Exercise. Report each line of the records where "throughout" occurs.

Records supplied.
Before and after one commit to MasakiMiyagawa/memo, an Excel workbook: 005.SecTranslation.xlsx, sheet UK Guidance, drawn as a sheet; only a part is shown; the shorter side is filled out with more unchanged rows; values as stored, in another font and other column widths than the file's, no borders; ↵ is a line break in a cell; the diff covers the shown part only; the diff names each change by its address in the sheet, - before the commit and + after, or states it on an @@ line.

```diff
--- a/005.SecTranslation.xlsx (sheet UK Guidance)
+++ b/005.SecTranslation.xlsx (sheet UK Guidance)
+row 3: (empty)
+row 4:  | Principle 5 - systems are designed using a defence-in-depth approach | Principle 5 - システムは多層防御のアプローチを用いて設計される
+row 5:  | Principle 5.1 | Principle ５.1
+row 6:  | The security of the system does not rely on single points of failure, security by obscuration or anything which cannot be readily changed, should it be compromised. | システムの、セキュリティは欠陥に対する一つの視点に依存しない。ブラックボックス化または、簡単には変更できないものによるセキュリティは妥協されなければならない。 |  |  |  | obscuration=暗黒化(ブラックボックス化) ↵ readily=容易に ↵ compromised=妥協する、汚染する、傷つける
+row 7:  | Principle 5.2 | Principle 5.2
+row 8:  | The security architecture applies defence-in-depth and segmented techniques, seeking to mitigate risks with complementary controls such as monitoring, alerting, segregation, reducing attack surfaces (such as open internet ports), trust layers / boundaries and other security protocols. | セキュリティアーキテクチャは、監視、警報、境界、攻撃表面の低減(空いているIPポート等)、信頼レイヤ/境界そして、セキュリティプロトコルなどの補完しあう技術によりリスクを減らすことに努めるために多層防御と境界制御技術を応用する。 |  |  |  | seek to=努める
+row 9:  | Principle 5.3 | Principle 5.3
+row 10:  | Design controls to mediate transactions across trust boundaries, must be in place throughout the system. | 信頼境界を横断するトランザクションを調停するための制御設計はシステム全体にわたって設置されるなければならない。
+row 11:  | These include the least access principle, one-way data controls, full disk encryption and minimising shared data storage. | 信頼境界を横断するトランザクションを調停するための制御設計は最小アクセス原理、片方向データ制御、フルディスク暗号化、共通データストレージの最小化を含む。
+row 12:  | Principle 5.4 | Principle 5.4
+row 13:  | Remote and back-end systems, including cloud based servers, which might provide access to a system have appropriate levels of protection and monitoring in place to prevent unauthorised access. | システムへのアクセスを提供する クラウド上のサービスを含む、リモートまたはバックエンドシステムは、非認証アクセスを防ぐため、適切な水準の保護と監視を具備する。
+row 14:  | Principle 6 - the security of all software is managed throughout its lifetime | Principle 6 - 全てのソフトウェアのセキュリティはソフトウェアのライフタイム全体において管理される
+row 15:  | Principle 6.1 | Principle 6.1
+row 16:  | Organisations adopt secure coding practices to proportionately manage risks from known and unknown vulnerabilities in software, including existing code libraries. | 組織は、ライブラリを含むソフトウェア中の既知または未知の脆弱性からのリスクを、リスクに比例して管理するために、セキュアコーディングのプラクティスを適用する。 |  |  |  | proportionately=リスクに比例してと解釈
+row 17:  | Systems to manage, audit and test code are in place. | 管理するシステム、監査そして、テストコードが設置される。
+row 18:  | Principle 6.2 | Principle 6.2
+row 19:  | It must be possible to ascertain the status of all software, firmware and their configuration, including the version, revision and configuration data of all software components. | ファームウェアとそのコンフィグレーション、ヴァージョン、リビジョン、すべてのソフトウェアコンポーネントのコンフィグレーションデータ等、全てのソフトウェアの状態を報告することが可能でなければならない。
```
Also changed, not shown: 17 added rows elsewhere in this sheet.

Task solution.
+row 10:  | Design controls to mediate transactions across trust boundaries, must be in place throughout the system. | 信頼境界を横断するトランザクションを調停するための制御設計はシステム全体にわたって設置されるなければならない。
+row 14:  | Principle 6 - the security of all software is managed throughout its lifetime | Principle 6 - 全てのソフトウェアのセキュリティはソフトウェアのライフタイム全体において管理される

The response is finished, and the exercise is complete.